The results of Sugiura et al5 lead to some new and interesting questions. Although there is remarkable homology in amino acid sequence between α- and β-myosin heavy chains, there are differences at several crucial locations in the molecule, including the rod, the hinge, the light chain domain, the actin binding site, and the ATP binding site.6 The difference in the durations of the force and displacement transients of V1 and V3—about 40% —is significantly smaller than the 150% difference in unloaded shortening velocity found in intact cardiac cells and in velocity measured when multiple actomyosin interactions occur simultaneously.3 The experiments should detect functional differences due to amino acid differences in the myosin head but probably not in the rod. The discrepancy in the size of the effect of isoform on velocity of shortening could be due to difference in the conditions under which myosin and actin interact in the in vitro assay or the existence of another factor contributing to the slower cycling of V3 myosin. For instance, a difference in lateral interactions between rod portions of myosin in the intact filament could alter compliance in thick filaments and modify force and displacement.

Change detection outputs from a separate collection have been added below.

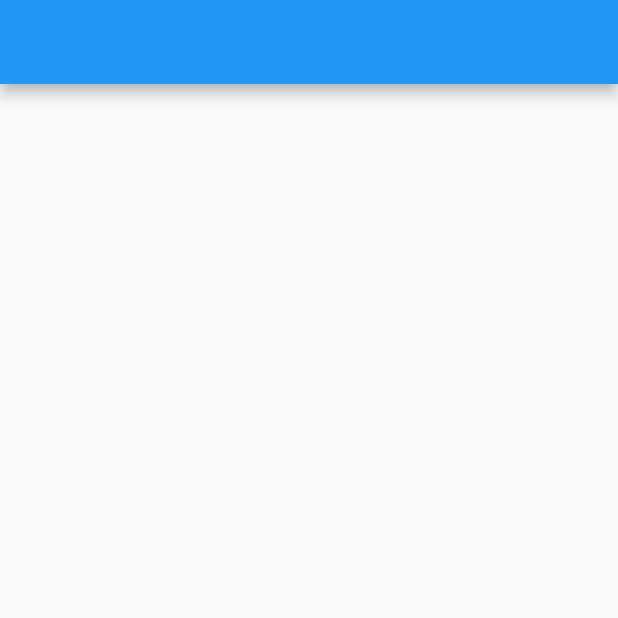
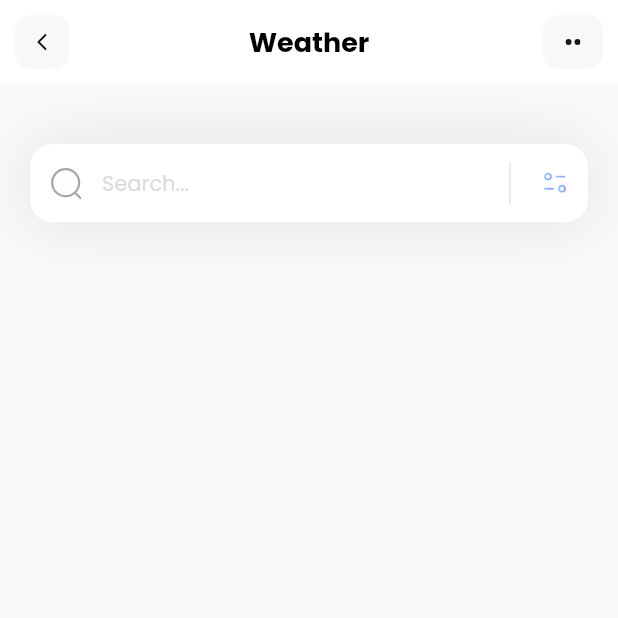
Before and after one commit to JKal24/weather, a Flutter app: the screen it shows after launch, on a phone screen of 412 x 824 dp, the top half of it. Run offline on Flutter 3.47's test engine with Material 2 defaults, Android fonts, the phone set to English and light mode, and no system bars; our stand-ins replace flutter_svg.

Commit message:
Creating app bar

```diff
--- a/lib/main.dart
+++ b/lib/main.dart
@@ -11,9 +11,10 @@ class MyApp extends StatelessWidget {
   // This widget is the root of your application.
   @override
   Widget build(BuildContext context) {
-    return const MaterialApp(
+    return MaterialApp(
       debugShowCheckedModeBanner: false,
-      home: HomePage(),
+      theme: ThemeData(fontFamily: "Poppins"),
+      home: const HomePage(),
     );
   }
 }
--- a/lib/pages/home.dart
+++ b/lib/pages/home.dart
@@ -1,4 +1,5 @@
 import 'package:flutter/material.dart';
+import 'package:flutter_svg/flutter_svg.dart';
 
 class HomePage extends StatelessWidget {
   const HomePage({super.key});
@@ -6,7 +7,101 @@ class HomePage extends StatelessWidget {
   @override
   Widget build(BuildContext context) {
     return Scaffold(
-      appBar: AppBar(),
+      appBar: appBar(),
+      body: Column (children: [
+        Container(
+          margin: const EdgeInsets.only(top: 40, left: 20, right: 20),
+          decoration: BoxDecoration(
+            boxShadow: [
+              BoxShadow(
+                color: const Color(0xff1D1617).withOpacity(0.11),
+                blurRadius: 40,
+                spreadRadius: 0.0
+              )
+            ]
+          ),
+          child: TextField(
+            decoration: InputDecoration(
+              filled: true,
+              fillColor: Colors.white,
+              contentPadding: const EdgeInsets.all(15),
+              hintText: 'Search...',
+              hintStyle: const TextStyle(
+                color: Color(0xffDDDADA),
+                fontSize: 14
+              ),
+              prefixIcon: Padding(
+                padding: const EdgeInsets.all(12),
+                child: SvgPicture.asset('assets/icons/Search.svg')
+              ),
+              suffixIcon: Container(
+                width: 100,
+                child: IntrinsicHeight(child:
+                  Row (
+                    mainAxisAlignment: MainAxisAlignment.end,
+                    children: [
+                      const VerticalDivider(
+                        color: Colors.black,
+                        indent: 10,
+                        endIndent: 10,
+                        thickness: 0.1,
+                      ),
+                      Padding(
+                        padding: const EdgeInsets.all(12),
+                        child: SvgPicture.asset('assets/icons/Filter.svg')
+                      )
+                    ]
+                  )
+                )
+              ) ,
+              border: OutlineInputBorder(
+                borderRadius: BorderRadius.circular(15),
+                borderSide: BorderSide.none
+              )
+            ),
+          )
+        )
+      ],)
     );
   }
 }
+
+AppBar appBar() {
+  return AppBar(
+    title: const Text(
+      "Weather",
+        style: TextStyle(
+          color: Colors.black,
+          fontSize: 18,
+          fontWeight: FontWeight.bold
+        ),
+    ),
+    backgroundColor: Colors.white,
+    elevation: 0.0,
+    centerTitle: true,
+    leading: Container(
+      alignment: Alignment.center,
+      margin: const EdgeInsets.all(10),
+      decoration: BoxDecoration(
+        color: const Color(0xffF7F8F8),
+        borderRadius: BorderRadius.circular(10)
+      ),
+      child: SvgPicture.asset('assets/icons/Arrow - Left 2.svg'),
+    ),
+    actions: [
+      GestureDetector(
+        onTap: () {  },
+        child: Container(
+        alignment: Alignment.center,
+        margin: const EdgeInsets.all(10),
+        width: 40,
+        decoration: BoxDecoration(
+          color: const Color(0xffF7F8F8),
+          borderRadius: BorderRadius.circular(10)
+        ),
+        child: SvgPicture.asset('assets/icons/dots.svg'),
+        )
+      )
+    ],
+  );
+}
```
Also changed, not shown: pubspec.yaml (+25 -12 lines), assets/icons/Arrow - Left 2.svg (added), assets/icons/Filter.svg (added), assets/icons/Search.svg (added), assets/icons/button.svg (added), assets/icons/dots.svg (added), pubspec.lock.
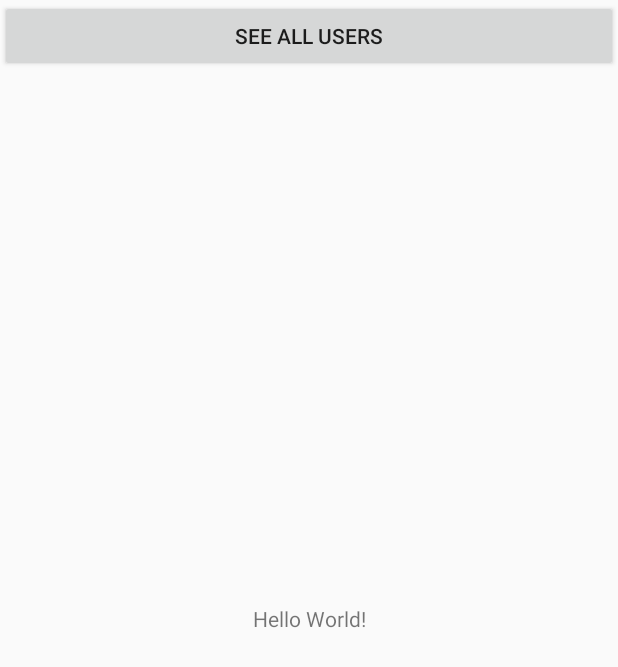
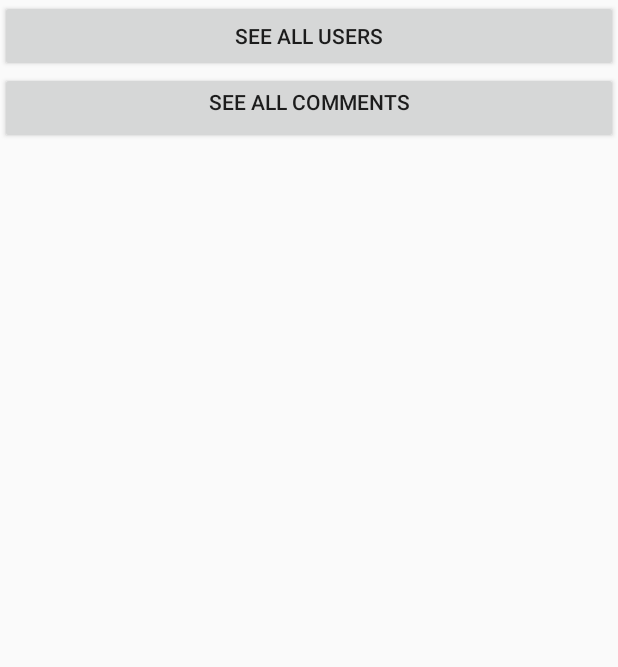
Before and after one commit to kimnovak/finder, an Android app: the screen it shows after launch (MainActivity), on a phone screen of 412 x 824 dp. Shown: the top 667 px of the screen. Run offline under Robolectric (Android 15) with nearby library versions, the phone set to English and light mode, and no system bars.

Commit message:
Started comments View, added activity, adapter, layout.. #3

```diff
--- a/Finder/app/src/main/AndroidManifest.xml
+++ b/Finder/app/src/main/AndroidManifest.xml
@@ -18,6 +18,8 @@
         </activity>
         <activity android:name=".activities.ViewAllUsersActivity">
         </activity>
+        <activity android:name=".activities.CommentActivity">
+        </activity>
     </application>
 
 </manifest>
--- a/Finder/app/src/main/java/ftn/tim2/finder/MainActivity.java
+++ b/Finder/app/src/main/java/ftn/tim2/finder/MainActivity.java
@@ -6,6 +6,7 @@ import android.os.Bundle;
 import android.view.View;
 import android.widget.Button;
 
+import ftn.tim2.finder.activities.CommentActivity;
 import ftn.tim2.finder.activities.ViewAllUsersActivity;
 
 public class MainActivity extends AppCompatActivity {
@@ -22,5 +23,13 @@ public class MainActivity extends AppCompatActivity {
                 startActivity(intent);
             }
         });
+        Button commentsBtn = findViewById(R.id.viewallcommentsbtn);
+        commentsBtn.setOnClickListener(new View.OnClickListener() {
+            @Override
+            public void onClick(View v) {
+                Intent intent = new Intent(MainActivity.this, CommentActivity.class);
+                startActivity(intent);
+            }
+        });
     }
 }
--- a/Finder/app/src/main/res/layout/activity_main.xml
+++ b/Finder/app/src/main/res/layout/activity_main.xml
@@ -1,21 +1,22 @@
 <?xml version="1.0" encoding="utf-8"?>
-<android.support.constraint.ConstraintLayout xmlns:android="http://schemas.android.com/apk/res/android"
+<LinearLayout xmlns:android="http://schemas.android.com/apk/res/android"
     xmlns:app="http://schemas.android.com/apk/res-auto"
     xmlns:tools="http://schemas.android.com/tools"
     android:layout_width="match_parent"
     android:layout_height="match_parent"
+    android:orientation="vertical"
     tools:context=".MainActivity">
 
-    <TextView
-        android:layout_width="wrap_content"
-        android:layout_height="wrap_content"
-        android:text="Hello World!"
-        app:layout_constraintBottom_toBottomOf="parent"
-        app:layout_constraintLeft_toLeftOf="parent"
-        app:layout_constraintRight_toRightOf="parent"
-        app:layout_constraintTop_toTopOf="parent" />
     <Button
         android:layout_width="match_parent"
         android:layout_height="wrap_content" android:id="@+id/viewallusersbtn" android:text="@string/seeAllUsersBtn"/>
 
-</android.support.constraint.ConstraintLayout>
+    <Button
+        android:layout_width="match_parent"
+        android:layout_height="wrap_content"
+        android:id="@+id/viewallcommentsbtn"
+        android:text="See all comments"
+        android:textAlignment="center"
+        android:gravity=""/>
+
+</LinearLayout>
--- a/Finder/app/src/main/res/layout/profile_detail.xml
+++ b/Finder/app/src/main/res/layout/activity_profile_detail.xml
@@ -47,7 +47,8 @@
                 android:layout_width="match_parent"
                 android:layout_height="match_parent"
                 android:orientation="horizontal"
-                android:weightSum="2">
+                android:weightSum="2"
+                android:baselineAligned="false">
                 <LinearLayout
                     android:layout_width="0dp"
                     android:layout_weight="1"
--- a/Finder/app/src/main/res/values/colors.xml
+++ b/Finder/app/src/main/res/values/colors.xml
@@ -6,4 +6,5 @@
     <color name="grayLight">#f2f2f2</color>
     <color name="color_stroke">#2c3e50</color>
     <color name="black">#000000</color>
+    <color name="white">#fff</color>
 </resources>
--- a/Finder/app/src/main/res/values/dimens.xml
+++ b/Finder/app/src/main/res/values/dimens.xml
@@ -4,4 +4,8 @@
     <dimen name="username_text_size">23sp</dimen>
     <dimen name="email_text_size">17sp</dimen>
     <dimen name="user_item_left_margin">30dp</dimen>
+    <dimen name="activity_horizontal_margin">16dp</dimen>
+    <dimen name="activity_vertical_margin">16dp</dimen>
+    <dimen name="fab_margin">16dp</dimen>
+    <dimen name="row_padding_vertical">10dp</dimen>
 </resources>
```
Also changed, not shown: Finder/app/src/main/java/ftn/tim2/finder/activities/CommentActivity.java (added, +54 -0 lines), Finder/app/src/main/java/ftn/tim2/finder/adapters/CommentAdapter.java (added, +56 -0 lines), Finder/app/src/main/java/ftn/tim2/finder/model/Comment.java (added, +44 -0 lines), Finder/app/src/main/res/drawable/ic_send_24dp.xml (added, +9 -0 lines), Finder/app/src/main/res/layout/activity_comments.xml (added, +23 -0 lines), Finder/app/src/main/res/layout/comments_item.xml (added, +36 -0 lines).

The velocity of shortening for V1 that was measured in the in vitro assay, approximately 45 nm/s, is considerably slower by more than an order of magnitude than that measured in intact sarcomeres, but this can be attributed to the low concentration of ATP used in the in vitro assay. In order to be able to resolve individual contractile events, 0.5 μmol/L ATP was used. At this concentration of ATP, there is a marked limitation in the velocity of shortening in intact cardiac cells and in the rate of ATP hydrolysis in actomyosin in solution.
An additional provocative result obtained by Sugiura et al5 is the difference in the duration of the force and displacement transients regardless of the isoform of myosin heavy chain. The force transient is about 65% longer than the displacement transient with each isoform. This suggests that the rate of detachment of myosin from actin, which is consistent with first-order kinetics in their data, is either dependent on strain or inversely related to load. Intuitively, the latter seems less likely than the former. Huxley7 first proposed a relation between strain and detachment rate in his presentation of a model for crossbridge cycling, and evidence to support it has been generated subsequently. If it is feasible to analyze the shape of the transient, either by achieving greater time resolution, time-averaging multiple transients, or using various analogues of ATP, it should be possible to learn more about the factors that influence the rate of detachment of myosin from actin and gain additional information about the mechanical correlates of different chemical events within the crossbridge cycle. This is an exciting prospect.
With this study, Sugiura et al5 have provided answers to some questions about the force-generating reactions between actin and myosin and posed others that have broad implications for all molecular motors.
The opinions expressed in this editorial are not necessarily those of the editor or of the American Heart Association.
- © 1998 American Heart Association, Inc.
Cooke R. Actomyosin interaction in striated muscle. Physiol Rev. 1997;77:671–697.
Pagani ED, Julian FJ. Rabbit papillary muscle myosin isozymes and the velocity of muscle shortening. Circ Res. 1984;54:586–594.
Sugiura S, Kobayakawa N, Fujita H, Yamashita H, Momomura S, Chaen S, Omata M, Sugi H. Comparison of unitary displacements and forces between 2 cardiac myosin isoforms by the optical trap technique: molecular basis for cardiac adaptation. Circ Res. 1998;82:1029–1034.